(Data excerpts)
-------------------------
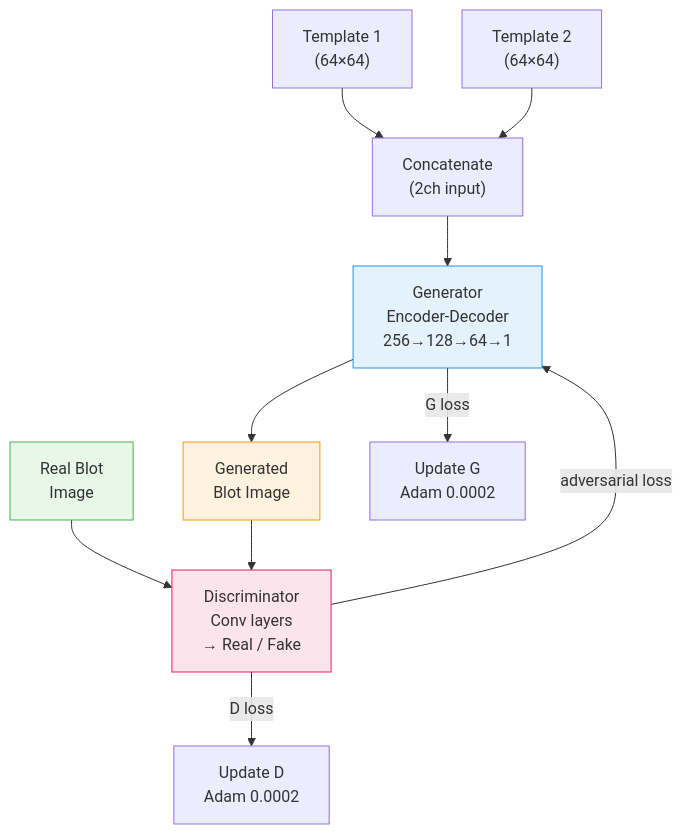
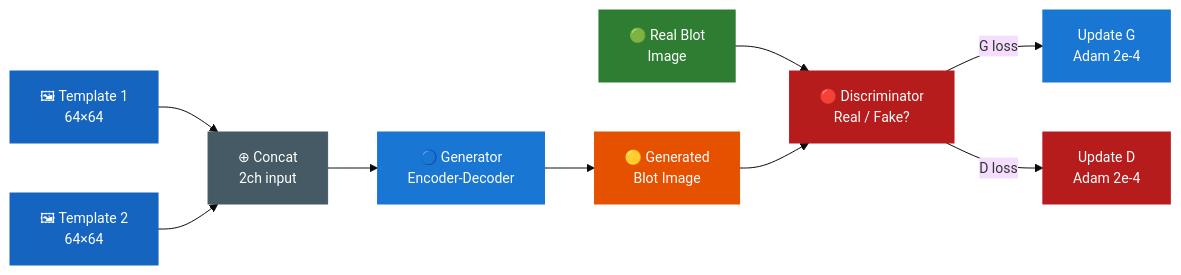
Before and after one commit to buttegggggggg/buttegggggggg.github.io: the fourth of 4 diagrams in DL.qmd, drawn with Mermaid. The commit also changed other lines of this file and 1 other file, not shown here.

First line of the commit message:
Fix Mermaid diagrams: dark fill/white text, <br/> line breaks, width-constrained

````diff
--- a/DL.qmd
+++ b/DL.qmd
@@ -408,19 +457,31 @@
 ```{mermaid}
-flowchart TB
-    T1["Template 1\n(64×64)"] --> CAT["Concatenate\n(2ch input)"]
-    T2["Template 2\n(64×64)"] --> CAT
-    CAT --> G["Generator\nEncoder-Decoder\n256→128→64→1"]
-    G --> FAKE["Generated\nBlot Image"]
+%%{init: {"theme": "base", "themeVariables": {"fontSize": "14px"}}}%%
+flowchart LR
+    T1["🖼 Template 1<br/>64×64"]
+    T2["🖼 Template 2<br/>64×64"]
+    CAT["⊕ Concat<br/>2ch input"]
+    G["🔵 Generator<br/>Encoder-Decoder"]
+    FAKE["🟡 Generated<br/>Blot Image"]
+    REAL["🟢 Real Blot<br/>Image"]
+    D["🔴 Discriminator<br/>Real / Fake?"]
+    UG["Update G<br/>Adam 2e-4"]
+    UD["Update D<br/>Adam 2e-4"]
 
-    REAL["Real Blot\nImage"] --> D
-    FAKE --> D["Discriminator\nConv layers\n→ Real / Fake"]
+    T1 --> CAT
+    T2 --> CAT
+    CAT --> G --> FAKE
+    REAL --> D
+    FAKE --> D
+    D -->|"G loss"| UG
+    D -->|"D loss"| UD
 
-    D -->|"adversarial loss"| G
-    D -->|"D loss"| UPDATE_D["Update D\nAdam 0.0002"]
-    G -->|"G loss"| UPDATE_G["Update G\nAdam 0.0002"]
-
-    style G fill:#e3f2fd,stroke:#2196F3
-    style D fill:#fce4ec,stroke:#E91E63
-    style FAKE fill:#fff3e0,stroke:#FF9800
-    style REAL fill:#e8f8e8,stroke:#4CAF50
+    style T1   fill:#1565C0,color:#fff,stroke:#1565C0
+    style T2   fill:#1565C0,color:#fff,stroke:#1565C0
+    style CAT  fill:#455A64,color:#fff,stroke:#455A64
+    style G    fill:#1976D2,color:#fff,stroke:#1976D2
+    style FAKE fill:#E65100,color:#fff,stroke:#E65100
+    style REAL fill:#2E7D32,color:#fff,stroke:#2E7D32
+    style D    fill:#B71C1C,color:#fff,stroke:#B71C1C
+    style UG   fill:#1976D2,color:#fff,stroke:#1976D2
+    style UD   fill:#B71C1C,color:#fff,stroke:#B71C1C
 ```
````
-------------------------
● **Instructions to follow**
The word "color" appears in some lines of the data. Copy every one of those lines.

● **Exercise answer**
+    style T1   fill:#1565C0,color:#fff,stroke:#1565C0
+    style T2   fill:#1565C0,color:#fff,stroke:#1565C0
+    style CAT  fill:#455A64,color:#fff,stroke:#455A64
+    style G    fill:#1976D2,color:#fff,stroke:#1976D2
+    style FAKE fill:#E65100,color:#fff,stroke:#E65100
+    style REAL fill:#2E7D32,color:#fff,stroke:#2E7D32
+    style D    fill:#B71C1C,color:#fff,stroke:#B71C1C
+    style UG   fill:#1976D2,color:#fff,stroke:#1976D2
+    style UD   fill:#B71C1C,color:#fff,stroke:#B71C1C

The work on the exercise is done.